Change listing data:
►
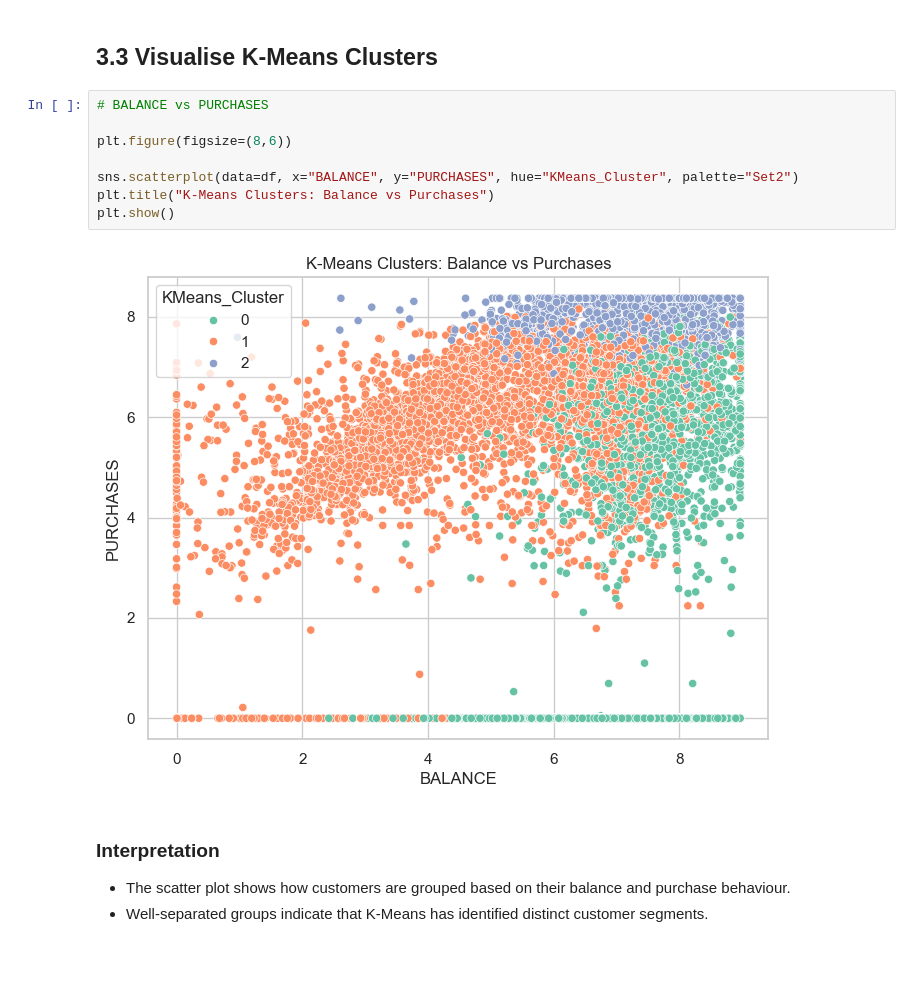
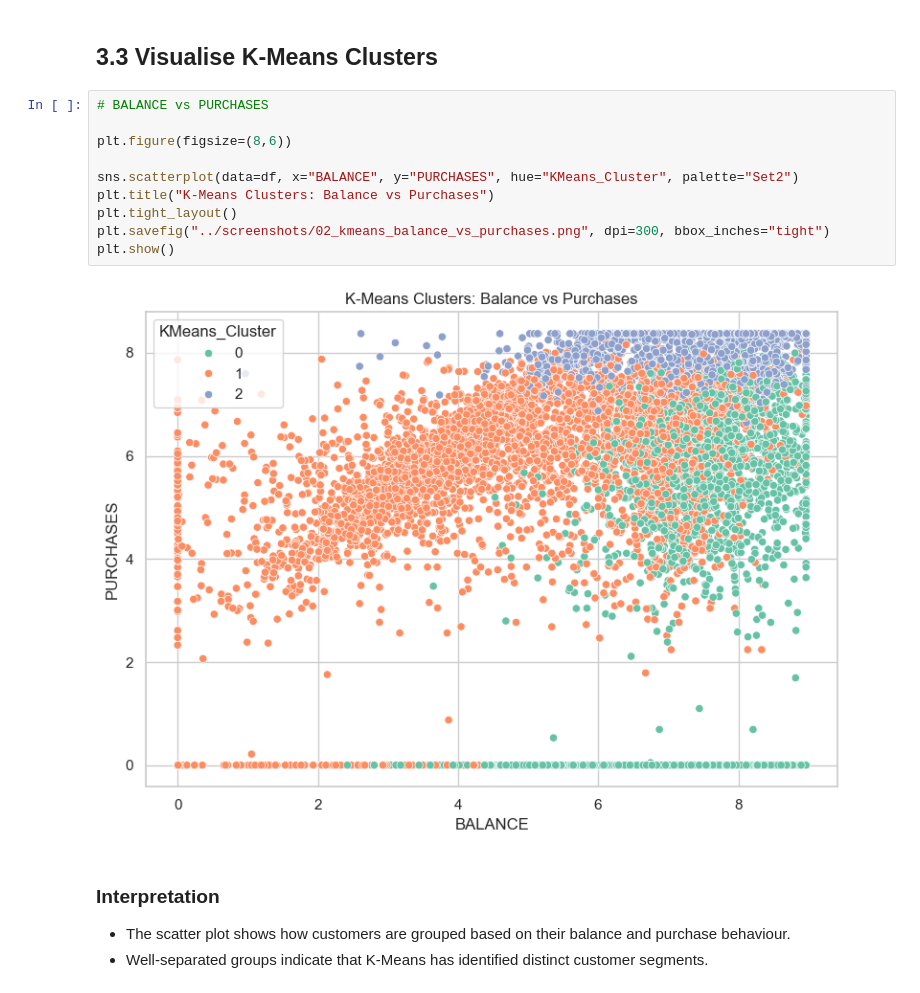
Before and after one commit to PareeSojitra0803/CreditCard_Segmentation_Unsupervised_Learning, a Jupyter notebook: notebooks/CreditCardSegmentation_UnsupervisedLearning.ipynb, the cells around one changed output. Cells and saved outputs as stored; diff of their text form; blank space fills up the shorter version.

```diff
--- a/notebooks/CreditCardSegmentation_UnsupervisedLearning.ipynb
+++ b/notebooks/CreditCardSegmentation_UnsupervisedLearning.ipynb
@@ -587,13 +589,15 @@ Name: count, dtype: int64
 # %%
 # BALANCE vs PURCHASES
 
 plt.figure(figsize=(8,6))
 
 sns.scatterplot(data=df, x="BALANCE", y="PURCHASES", hue="KMeans_Cluster", palette="Set2")
 plt.title("K-Means Clusters: Balance vs Purchases")
+plt.tight_layout()
+plt.savefig("../screenshots/02_kmeans_balance_vs_purchases.png", dpi=300, bbox_inches="tight")
 plt.show()
 # %% [output]
-[figure, old version]
+[figure, new version]
 # %% [markdown]
 ###  Interpretation
 
```
Also changed, not shown: parts of 57 cells of this notebook, 6 other files.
◄
Work order
Copy every line of the entries in which "figure" can be found.

Result of this task
 plt.figure(figsize=(8,6))
-[figure, old version]
+[figure, new version]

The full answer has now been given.